Frozen embryo transfer can help patients who have extra embryos from fresh IVF cycles
Extra embryos that were achieved through in vitro fertilization, but not selected for fresh intrauterine embryo transfer, can be cryopreserved for future use. These embryos can be replaced after a spontaneous ovulation with appropriate timing in a natural cycle, or they can be transferred at the appropriate time during an artificial cycle.
At the Texas Fertility Center, we most commonly use artificial cycles for FET due to the significant scheduling advantages that this offers our patients. Artificial cycle monitoring involves the administration of estrogen for approximately two weeks in order to allow your uterine lining to develop. Once the uterine lining is at least 7 mm thick, a serum progesterone level is obtained to ensure that spontaneous ovulation has not occurred. At this point, progesterone administration is begun concurrent with estrogen stimulation. At a time by the cell stage at which the embryos were frozen, the embryos are thawed and transferred into the uterus.

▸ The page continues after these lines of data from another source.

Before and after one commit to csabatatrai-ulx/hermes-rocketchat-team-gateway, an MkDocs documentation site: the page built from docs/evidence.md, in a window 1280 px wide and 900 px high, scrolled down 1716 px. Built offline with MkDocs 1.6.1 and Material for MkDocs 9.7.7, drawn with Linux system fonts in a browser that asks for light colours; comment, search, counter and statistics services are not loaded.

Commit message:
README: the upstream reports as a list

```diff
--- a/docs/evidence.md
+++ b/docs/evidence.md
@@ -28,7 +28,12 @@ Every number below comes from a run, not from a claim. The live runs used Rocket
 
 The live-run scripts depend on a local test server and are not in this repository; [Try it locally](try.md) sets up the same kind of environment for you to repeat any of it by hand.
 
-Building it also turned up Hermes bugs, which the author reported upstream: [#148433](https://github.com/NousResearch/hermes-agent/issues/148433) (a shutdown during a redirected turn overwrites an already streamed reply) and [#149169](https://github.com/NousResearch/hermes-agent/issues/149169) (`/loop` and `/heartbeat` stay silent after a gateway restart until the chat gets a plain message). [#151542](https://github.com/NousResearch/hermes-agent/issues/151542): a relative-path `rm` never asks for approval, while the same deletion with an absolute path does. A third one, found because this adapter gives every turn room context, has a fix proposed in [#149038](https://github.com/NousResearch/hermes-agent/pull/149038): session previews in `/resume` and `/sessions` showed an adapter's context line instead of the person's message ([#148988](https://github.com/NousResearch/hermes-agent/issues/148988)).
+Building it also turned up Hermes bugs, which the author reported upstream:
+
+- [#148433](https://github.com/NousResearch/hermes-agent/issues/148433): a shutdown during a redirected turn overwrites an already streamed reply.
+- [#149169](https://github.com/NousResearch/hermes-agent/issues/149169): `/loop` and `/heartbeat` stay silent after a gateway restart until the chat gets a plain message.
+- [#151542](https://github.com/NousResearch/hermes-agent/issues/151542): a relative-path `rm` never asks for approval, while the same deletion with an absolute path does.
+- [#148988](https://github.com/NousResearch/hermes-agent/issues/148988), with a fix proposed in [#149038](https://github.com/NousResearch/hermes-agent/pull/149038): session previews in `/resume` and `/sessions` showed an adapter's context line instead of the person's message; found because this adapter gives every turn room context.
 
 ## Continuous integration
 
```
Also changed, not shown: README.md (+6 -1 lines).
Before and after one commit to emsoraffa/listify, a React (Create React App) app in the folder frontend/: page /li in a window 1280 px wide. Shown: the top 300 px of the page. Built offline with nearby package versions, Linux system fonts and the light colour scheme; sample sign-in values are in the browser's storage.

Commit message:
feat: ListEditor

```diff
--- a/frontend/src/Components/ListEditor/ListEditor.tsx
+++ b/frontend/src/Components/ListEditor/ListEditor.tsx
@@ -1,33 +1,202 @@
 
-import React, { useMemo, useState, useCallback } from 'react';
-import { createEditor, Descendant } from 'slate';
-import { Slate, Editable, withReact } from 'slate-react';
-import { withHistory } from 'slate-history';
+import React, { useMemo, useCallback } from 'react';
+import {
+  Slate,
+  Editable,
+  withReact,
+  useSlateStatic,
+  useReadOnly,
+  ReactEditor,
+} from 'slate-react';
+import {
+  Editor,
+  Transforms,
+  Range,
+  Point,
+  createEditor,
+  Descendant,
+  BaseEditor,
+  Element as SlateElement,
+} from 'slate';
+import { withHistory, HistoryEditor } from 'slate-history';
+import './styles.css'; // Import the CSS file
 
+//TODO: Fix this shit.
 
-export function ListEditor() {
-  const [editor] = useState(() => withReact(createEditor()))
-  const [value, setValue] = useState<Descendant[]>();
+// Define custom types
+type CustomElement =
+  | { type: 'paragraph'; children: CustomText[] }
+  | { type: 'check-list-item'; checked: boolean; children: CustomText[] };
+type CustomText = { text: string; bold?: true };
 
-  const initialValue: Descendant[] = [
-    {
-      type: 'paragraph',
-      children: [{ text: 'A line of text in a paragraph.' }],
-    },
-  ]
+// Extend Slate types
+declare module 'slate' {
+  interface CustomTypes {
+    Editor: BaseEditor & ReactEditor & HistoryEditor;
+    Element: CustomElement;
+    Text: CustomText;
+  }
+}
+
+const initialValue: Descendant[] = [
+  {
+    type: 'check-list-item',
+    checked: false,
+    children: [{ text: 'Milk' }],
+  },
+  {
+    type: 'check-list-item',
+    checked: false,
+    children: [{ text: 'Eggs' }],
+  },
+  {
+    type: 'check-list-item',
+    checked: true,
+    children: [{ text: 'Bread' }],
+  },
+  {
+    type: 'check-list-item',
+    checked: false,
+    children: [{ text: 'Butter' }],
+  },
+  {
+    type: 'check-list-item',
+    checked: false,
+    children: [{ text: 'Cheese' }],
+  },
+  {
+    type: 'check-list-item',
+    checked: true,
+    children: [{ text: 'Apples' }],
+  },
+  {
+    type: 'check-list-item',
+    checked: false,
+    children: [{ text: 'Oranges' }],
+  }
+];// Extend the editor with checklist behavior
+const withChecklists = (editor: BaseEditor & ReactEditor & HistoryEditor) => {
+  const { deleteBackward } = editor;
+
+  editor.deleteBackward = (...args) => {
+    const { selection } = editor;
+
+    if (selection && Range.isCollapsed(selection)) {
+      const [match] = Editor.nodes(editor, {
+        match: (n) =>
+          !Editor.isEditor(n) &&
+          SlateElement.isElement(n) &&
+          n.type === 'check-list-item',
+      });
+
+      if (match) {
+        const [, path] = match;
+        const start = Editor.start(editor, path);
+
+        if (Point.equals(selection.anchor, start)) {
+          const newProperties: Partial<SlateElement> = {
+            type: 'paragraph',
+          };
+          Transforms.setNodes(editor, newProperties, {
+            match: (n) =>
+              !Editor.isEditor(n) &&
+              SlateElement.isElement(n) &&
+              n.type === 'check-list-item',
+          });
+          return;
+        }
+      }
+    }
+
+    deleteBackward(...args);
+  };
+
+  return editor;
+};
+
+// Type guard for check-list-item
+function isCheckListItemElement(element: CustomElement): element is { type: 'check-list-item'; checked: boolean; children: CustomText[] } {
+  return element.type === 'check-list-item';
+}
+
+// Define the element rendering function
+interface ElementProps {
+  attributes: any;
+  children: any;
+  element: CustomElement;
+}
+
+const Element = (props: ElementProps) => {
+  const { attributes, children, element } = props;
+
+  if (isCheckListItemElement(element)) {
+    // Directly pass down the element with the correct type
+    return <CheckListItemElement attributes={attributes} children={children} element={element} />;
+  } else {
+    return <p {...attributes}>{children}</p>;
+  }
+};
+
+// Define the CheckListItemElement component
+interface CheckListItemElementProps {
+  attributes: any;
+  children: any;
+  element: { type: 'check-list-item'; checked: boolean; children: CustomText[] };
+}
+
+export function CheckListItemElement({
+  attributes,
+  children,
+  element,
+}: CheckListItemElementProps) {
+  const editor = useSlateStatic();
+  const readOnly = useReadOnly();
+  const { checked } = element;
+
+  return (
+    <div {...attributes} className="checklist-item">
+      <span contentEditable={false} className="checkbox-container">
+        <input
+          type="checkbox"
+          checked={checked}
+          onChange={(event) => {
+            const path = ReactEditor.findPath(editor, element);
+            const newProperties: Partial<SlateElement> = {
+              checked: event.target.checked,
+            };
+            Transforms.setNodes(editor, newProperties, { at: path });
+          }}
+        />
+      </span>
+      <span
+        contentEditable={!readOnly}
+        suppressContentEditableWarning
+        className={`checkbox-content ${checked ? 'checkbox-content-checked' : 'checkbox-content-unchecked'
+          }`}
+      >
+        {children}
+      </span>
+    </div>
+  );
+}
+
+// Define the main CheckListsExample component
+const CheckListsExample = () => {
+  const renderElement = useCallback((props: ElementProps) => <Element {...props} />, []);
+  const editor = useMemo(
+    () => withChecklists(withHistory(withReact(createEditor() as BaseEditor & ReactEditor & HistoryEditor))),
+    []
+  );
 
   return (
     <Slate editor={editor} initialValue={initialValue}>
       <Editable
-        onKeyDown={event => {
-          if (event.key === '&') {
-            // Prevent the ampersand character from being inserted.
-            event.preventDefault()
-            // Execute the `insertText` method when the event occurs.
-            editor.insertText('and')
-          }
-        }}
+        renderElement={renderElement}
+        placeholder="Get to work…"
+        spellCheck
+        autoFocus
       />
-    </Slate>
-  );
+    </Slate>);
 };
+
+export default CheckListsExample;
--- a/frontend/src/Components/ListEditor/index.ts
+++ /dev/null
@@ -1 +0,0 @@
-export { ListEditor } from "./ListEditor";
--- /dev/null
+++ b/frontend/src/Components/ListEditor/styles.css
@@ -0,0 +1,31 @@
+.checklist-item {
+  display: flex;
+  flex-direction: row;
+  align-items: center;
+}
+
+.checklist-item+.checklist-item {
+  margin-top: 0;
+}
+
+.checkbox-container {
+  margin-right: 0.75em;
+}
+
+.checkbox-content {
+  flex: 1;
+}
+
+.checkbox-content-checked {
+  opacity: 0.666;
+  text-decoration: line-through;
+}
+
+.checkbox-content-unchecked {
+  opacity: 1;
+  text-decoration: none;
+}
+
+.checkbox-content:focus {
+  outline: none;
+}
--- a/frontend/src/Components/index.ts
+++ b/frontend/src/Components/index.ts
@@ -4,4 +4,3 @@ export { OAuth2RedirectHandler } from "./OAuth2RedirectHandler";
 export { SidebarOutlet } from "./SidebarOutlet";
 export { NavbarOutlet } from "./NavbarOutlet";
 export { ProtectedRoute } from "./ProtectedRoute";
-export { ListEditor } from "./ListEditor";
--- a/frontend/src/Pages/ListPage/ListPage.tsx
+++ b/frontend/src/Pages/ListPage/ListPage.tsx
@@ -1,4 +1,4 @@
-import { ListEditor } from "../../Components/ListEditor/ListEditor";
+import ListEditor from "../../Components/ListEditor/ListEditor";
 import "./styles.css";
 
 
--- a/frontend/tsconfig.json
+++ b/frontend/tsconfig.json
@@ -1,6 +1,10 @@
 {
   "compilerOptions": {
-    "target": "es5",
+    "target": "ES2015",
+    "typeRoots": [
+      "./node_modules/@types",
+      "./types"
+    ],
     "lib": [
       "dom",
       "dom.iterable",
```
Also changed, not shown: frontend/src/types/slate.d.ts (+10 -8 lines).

The success rate following this procedure ranges from 20 to 30% and depends on the number and quality of embryos that are transferred. The main advantage of frozen embryo transfer is that no ovulation induction medications are used, and there is no need for another oocyte retrieval, along with the associated costs inherent in an IVF cycle. Multiple large studies have demonstrated that there is no increased risk of congenital abnormalities in infants born following the transfer of cryopreserved embryos.